══ Study material ══

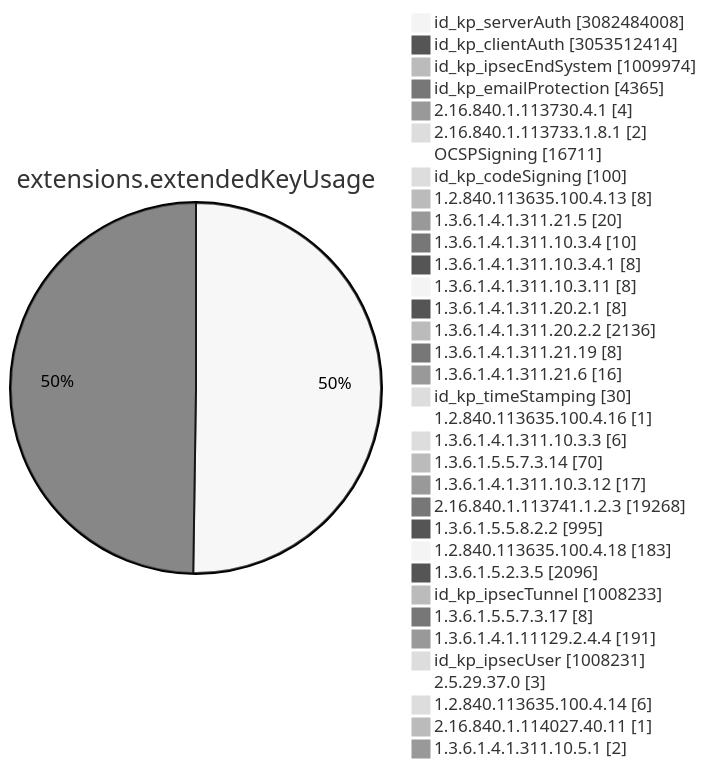
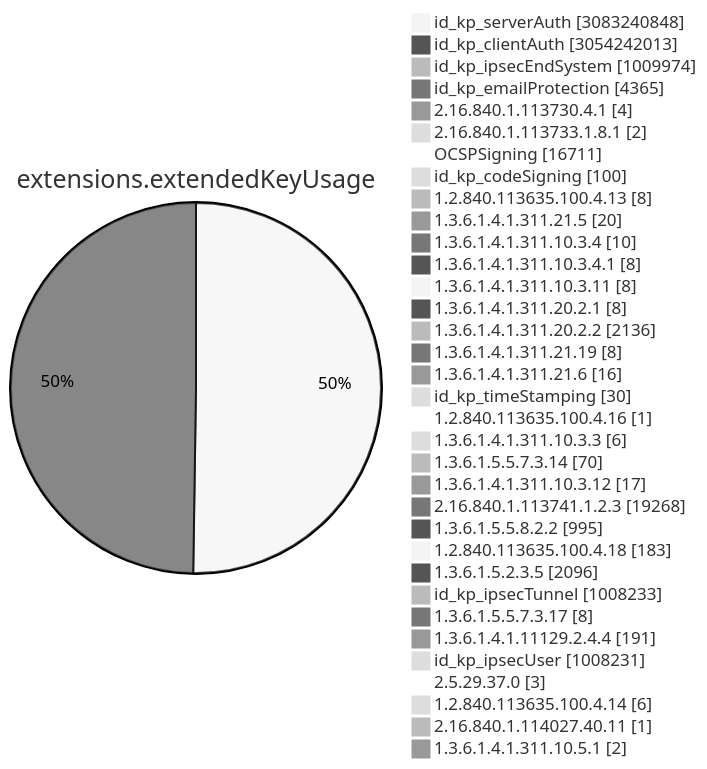
Diagram 11 of 15 in TOTAL/README.md (christiankrug/ctmonitor_visualization), drawn with Mermaid (neutral theme) before and after one commit. The commit also changed other lines of this file, not shown here.

````diff
--- a/TOTAL/README.md
+++ b/TOTAL/README.md
@@ -4117,38 +4117,38 @@
 ```mermaid
 pie showData
 title extensions.extendedKeyUsage
-"id_kp_serverAuth" :3082484008
-"id_kp_clientAuth" :3053512414
+"id_kp_serverAuth" :3083240848
+"id_kp_clientAuth" :3054242013
 "id_kp_ipsecEndSystem" :1009974
 "id_kp_emailProtection" :4365
 "2.16.840.1.113730.4.1" :4
 "2.16.840.1.113733.1.8.1" :2
 "OCSPSigning" :16711
 "id_kp_codeSigning" :100
 "1.2.840.113635.100.4.13" :8
 "1.3.6.1.4.1.311.21.5" :20
 "1.3.6.1.4.1.311.10.3.4" :10
 "1.3.6.1.4.1.311.10.3.4.1" :8
 "1.3.6.1.4.1.311.10.3.11" :8
 "1.3.6.1.4.1.311.20.2.1" :8
 "1.3.6.1.4.1.311.20.2.2" :2136
 "1.3.6.1.4.1.311.21.19" :8
 "1.3.6.1.4.1.311.21.6" :16
 "id_kp_timeStamping" :30
 "1.2.840.113635.100.4.16" :1
 "1.3.6.1.4.1.311.10.3.3" :6
 "1.3.6.1.5.5.7.3.14" :70
 "1.3.6.1.4.1.311.10.3.12" :17
 "2.16.840.1.113741.1.2.3" :19268
 "1.3.6.1.5.5.8.2.2" :995
 "1.2.840.113635.100.4.18" :183
 "1.3.6.1.5.2.3.5" :2096
 "id_kp_ipsecTunnel" :1008233
 "1.3.6.1.5.5.7.3.17" :8
 "1.3.6.1.4.1.11129.2.4.4" :191
 "id_kp_ipsecUser" :1008231
 "2.5.29.37.0" :3
 "1.2.840.113635.100.4.14" :6
 "2.16.840.1.114027.40.11" :1
 "1.3.6.1.4.1.311.10.5.1" :2
 ```
````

═══

Each record should be copied exactly, and each image left out.

Diagram 11 of 15 in TOTAL/README.md (christiankrug/ctmonitor_visualization), drawn with Mermaid (neutral theme) before and after one commit. The commit also changed other lines of this file, not shown here.

````diff
--- a/TOTAL/README.md
+++ b/TOTAL/README.md
@@ -4117,38 +4117,38 @@
 ```mermaid
 pie showData
 title extensions.extendedKeyUsage
-"id_kp_serverAuth" :3082484008
-"id_kp_clientAuth" :3053512414
+"id_kp_serverAuth" :3083240848
+"id_kp_clientAuth" :3054242013
 "id_kp_ipsecEndSystem" :1009974
 "id_kp_emailProtection" :4365
 "2.16.840.1.113730.4.1" :4
 "2.16.840.1.113733.1.8.1" :2
 "OCSPSigning" :16711
 "id_kp_codeSigning" :100
 "1.2.840.113635.100.4.13" :8
 "1.3.6.1.4.1.311.21.5" :20
 "1.3.6.1.4.1.311.10.3.4" :10
 "1.3.6.1.4.1.311.10.3.4.1" :8
 "1.3.6.1.4.1.311.10.3.11" :8
 "1.3.6.1.4.1.311.20.2.1" :8
 "1.3.6.1.4.1.311.20.2.2" :2136
 "1.3.6.1.4.1.311.21.19" :8
 "1.3.6.1.4.1.311.21.6" :16
 "id_kp_timeStamping" :30
 "1.2.840.113635.100.4.16" :1
 "1.3.6.1.4.1.311.10.3.3" :6
 "1.3.6.1.5.5.7.3.14" :70
 "1.3.6.1.4.1.311.10.3.12" :17
 "2.16.840.1.113741.1.2.3" :19268
 "1.3.6.1.5.5.8.2.2" :995
 "1.2.840.113635.100.4.18" :183
 "1.3.6.1.5.2.3.5" :2096
 "id_kp_ipsecTunnel" :1008233
 "1.3.6.1.5.5.7.3.17" :8
 "1.3.6.1.4.1.11129.2.4.4" :191
 "id_kp_ipsecUser" :1008231
 "2.5.29.37.0" :3
 "1.2.840.113635.100.4.14" :6
 "2.16.840.1.114027.40.11" :1
 "1.3.6.1.4.1.311.10.5.1" :2
 ```
````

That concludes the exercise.